PROBLEM ▸ What follows is a set of entries. Repeat them exactly, but not their pictures.

Start of THE DATA

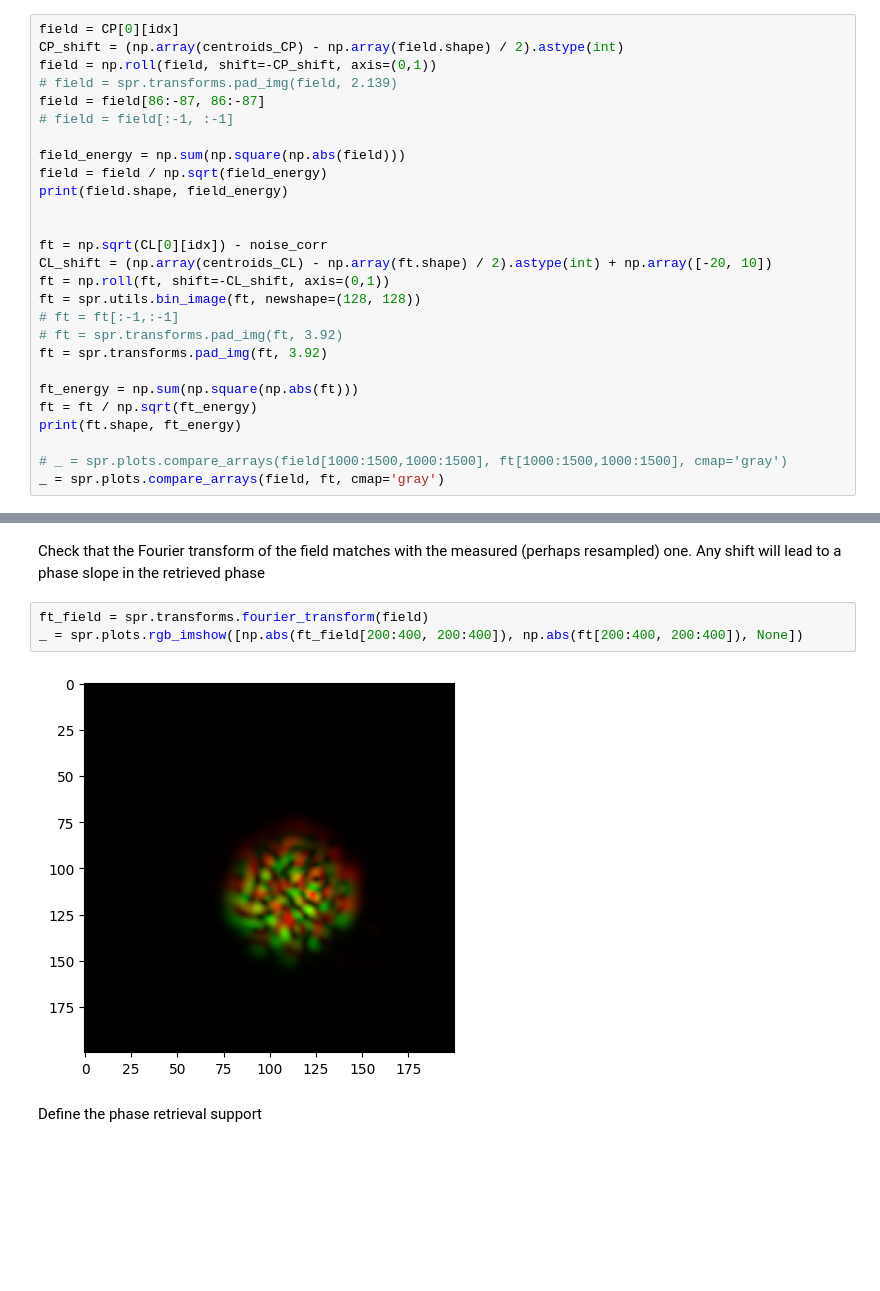
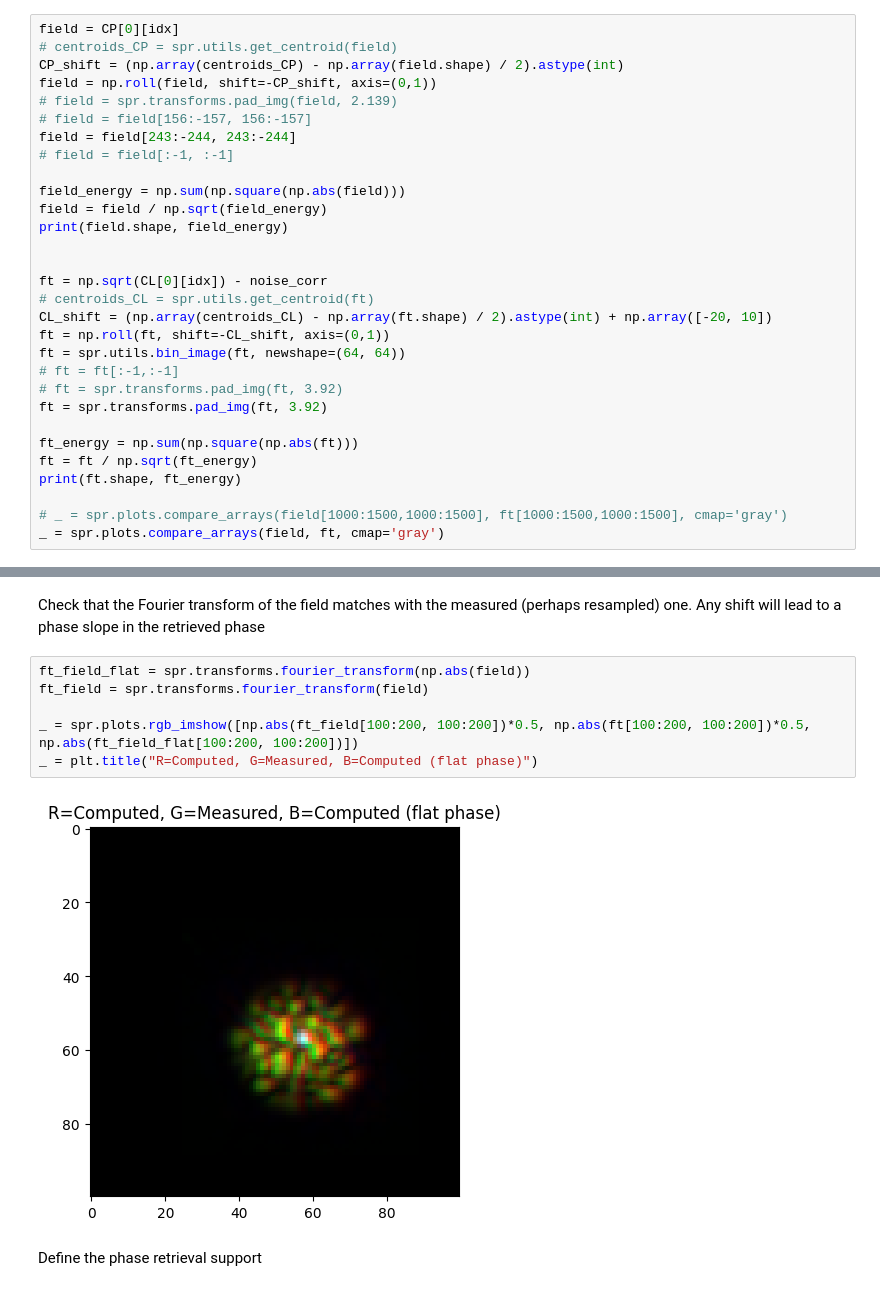
Before and after one commit to jysru/Speckle-Retrieval, a Jupyter notebook: notebooks/experimental_speckle_retrieval_with_correction.ipynb, the cells around one changed output, grey strips where cells are left out. Saved outputs shown, nothing was run; the diff lists cells and outputs as text; blank space fills up the shorter version.

```diff
--- a/notebooks/experimental_speckle_retrieval_with_correction.ipynb
+++ b/notebooks/experimental_speckle_retrieval_with_correction.ipynb
@@ -60,10 +63,12 @@ if random:
     idx = np.random.randint(0, len(CP[0]))
 # %%
 field = CP[0][idx]
+# centroids_CP = spr.utils.get_centroid(field)
 CP_shift = (np.array(centroids_CP) - np.array(field.shape) / 2).astype(int)
 field = np.roll(field, shift=-CP_shift, axis=(0,1))
 # field = spr.transforms.pad_img(field, 2.139)
-field = field[86:-87, 86:-87]
+# field = field[156:-157, 156:-157]
+field = field[243:-244, 243:-244]
 # field = field[:-1, :-1]
 
 field_energy = np.sum(np.square(np.abs(field)))
@@ -72,9 +77,10 @@ print(field.shape, field_energy)
 
 
 ft = np.sqrt(CL[0][idx]) - noise_corr
+# centroids_CL = spr.utils.get_centroid(ft)
 CL_shift = (np.array(centroids_CL) - np.array(ft.shape) / 2).astype(int) + np.array([-20, 10])
 ft = np.roll(ft, shift=-CL_shift, axis=(0,1))
-ft = spr.utils.bin_image(ft, newshape=(128, 128))
+ft = spr.utils.bin_image(ft, newshape=(64, 64))
 # ft = ft[:-1,:-1]
 # ft = spr.transforms.pad_img(ft, 3.92)
 ft = spr.transforms.pad_img(ft, 3.92)
@@ -92,10 +98,13 @@ _ = spr.plots.compare_arrays(field, ft, cmap='gray')
 # %% [markdown]
 Check that the Fourier transform of the field matches with the measured (perhaps resampled) one. Any shift will lead to a phase slope in the retrieved phase
 # %%
+ft_field_flat = spr.transforms.fourier_transform(np.abs(field))
 ft_field = spr.transforms.fourier_transform(field)
-_ = spr.plots.rgb_imshow([np.abs(ft_field[200:400, 200:400]), np.abs(ft[200:400, 200:400]), None])
+
+_ = spr.plots.rgb_imshow([np.abs(ft_field[100:200, 100:200])*0.5, np.abs(ft[100:200, 100:200])*0.5,  np.abs(ft_field_flat[100:200, 100:200])])
+_ = plt.title("R=Computed, G=Measured, B=Computed (flat phase)")
 # %% [output]
-[figure, old version]
+[figure, new version]
 # %% [markdown]
 Define the phase retrieval support
 # %%
```
Also changed, not shown: parts of 9 cells of this notebook.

End of THE DATA

ANSWER ▸
Before and after one commit to jysru/Speckle-Retrieval, a Jupyter notebook: notebooks/experimental_speckle_retrieval_with_correction.ipynb, the cells around one changed output, grey strips where cells are left out. Saved outputs shown, nothing was run; the diff lists cells and outputs as text; blank space fills up the shorter version.

```diff
--- a/notebooks/experimental_speckle_retrieval_with_correction.ipynb
+++ b/notebooks/experimental_speckle_retrieval_with_correction.ipynb
@@ -60,10 +63,12 @@ if random:
     idx = np.random.randint(0, len(CP[0]))
 # %%
 field = CP[0][idx]
+# centroids_CP = spr.utils.get_centroid(field)
 CP_shift = (np.array(centroids_CP) - np.array(field.shape) / 2).astype(int)
 field = np.roll(field, shift=-CP_shift, axis=(0,1))
 # field = spr.transforms.pad_img(field, 2.139)
-field = field[86:-87, 86:-87]
+# field = field[156:-157, 156:-157]
+field = field[243:-244, 243:-244]
 # field = field[:-1, :-1]
 
 field_energy = np.sum(np.square(np.abs(field)))
@@ -72,9 +77,10 @@ print(field.shape, field_energy)
 
 
 ft = np.sqrt(CL[0][idx]) - noise_corr
+# centroids_CL = spr.utils.get_centroid(ft)
 CL_shift = (np.array(centroids_CL) - np.array(ft.shape) / 2).astype(int) + np.array([-20, 10])
 ft = np.roll(ft, shift=-CL_shift, axis=(0,1))
-ft = spr.utils.bin_image(ft, newshape=(128, 128))
+ft = spr.utils.bin_image(ft, newshape=(64, 64))
 # ft = ft[:-1,:-1]
 # ft = spr.transforms.pad_img(ft, 3.92)
 ft = spr.transforms.pad_img(ft, 3.92)
@@ -92,10 +98,13 @@ _ = spr.plots.compare_arrays(field, ft, cmap='gray')
 # %% [markdown]
 Check that the Fourier transform of the field matches with the measured (perhaps resampled) one. Any shift will lead to a phase slope in the retrieved phase
 # %%
+ft_field_flat = spr.transforms.fourier_transform(np.abs(field))
 ft_field = spr.transforms.fourier_transform(field)
-_ = spr.plots.rgb_imshow([np.abs(ft_field[200:400, 200:400]), np.abs(ft[200:400, 200:400]), None])
+
+_ = spr.plots.rgb_imshow([np.abs(ft_field[100:200, 100:200])*0.5, np.abs(ft[100:200, 100:200])*0.5,  np.abs(ft_field_flat[100:200, 100:200])])
+_ = plt.title("R=Computed, G=Measured, B=Computed (flat phase)")
 # %% [output]
-[figure, old version]
+[figure, new version]
 # %% [markdown]
 Define the phase retrieval support
 # %%
```
Also changed, not shown: parts of 9 cells of this notebook.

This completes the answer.